* _Directions for this task_
The records below are to be returned word for word, with pictures left out.

* _Web interface edit records_

=== Section Start ===

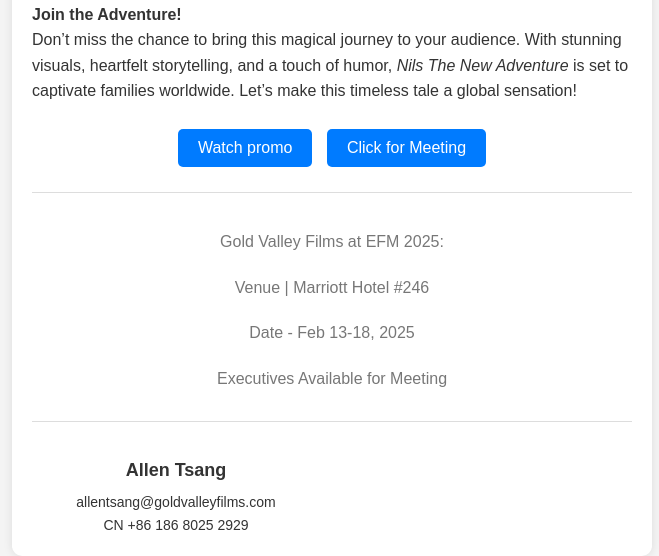
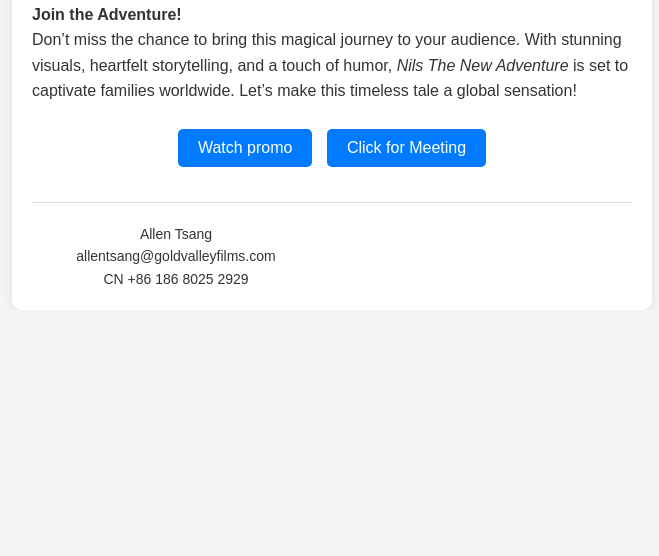
Before and after one commit to AllenTsang-CN/NILS, a plain HTML site: page index.html in a window 1280 px wide. Shown: the part 1485-2041 px from the top of the page, without its empty margins (308-967 px from the left). After the commit the page ends 1795 px from the top, so only its background shows below. Drawn offline with Linux system fonts and the light colour scheme.

Commit message:
Update index.html

```diff
--- a/index.html
+++ b/index.html
@@ -131,18 +131,10 @@
           <a href="mailto:sales@goldvalleyfilms.com?subject=GVF_EFM2025_Meeting%20request" class="button">Click for Meeting</a>
       </div>
 
-      <!-- EFM 2025 Conference Info -->
-      <div class="efm-info">
-          <p>Gold Valley Films at EFM 2025:</p>
-          <p>Venue | Marriott Hotel #246</p>
-          <p>Date - Feb 13-18, 2025</p>
-          <p>Executives Available for Meeting</p>
-      </div>
-
       <!-- Signature Section -->
       <div class="signature-container">
           <div class="signature">
-              <h3>Allen Tsang</h3>
+              <p>Allen Tsang</p>
               <p>allentsang@goldvalleyfilms.com</p>
               <p>CN +86 186 8025 2929</p>
           </div>
```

=== Section End ===

* _Your response_
Before and after one commit to AllenTsang-CN/NILS, a plain HTML site: page index.html in a window 1280 px wide. Shown: the part 1485-2041 px from the top of the page, without its empty margins (308-967 px from the left). After the commit the page ends 1795 px from the top, so only its background shows below. Drawn offline with Linux system fonts and the light colour scheme.

Commit message:
Update index.html

```diff
--- a/index.html
+++ b/index.html
@@ -131,18 +131,10 @@
           <a href="mailto:sales@goldvalleyfilms.com?subject=GVF_EFM2025_Meeting%20request" class="button">Click for Meeting</a>
       </div>
 
-      <!-- EFM 2025 Conference Info -->
-      <div class="efm-info">
-          <p>Gold Valley Films at EFM 2025:</p>
-          <p>Venue | Marriott Hotel #246</p>
-          <p>Date - Feb 13-18, 2025</p>
-          <p>Executives Available for Meeting</p>
-      </div>
-
       <!-- Signature Section -->
       <div class="signature-container">
           <div class="signature">
-              <h3>Allen Tsang</h3>
+              <p>Allen Tsang</p>
               <p>allentsang@goldvalleyfilms.com</p>
               <p>CN +86 186 8025 2929</p>
           </div>
```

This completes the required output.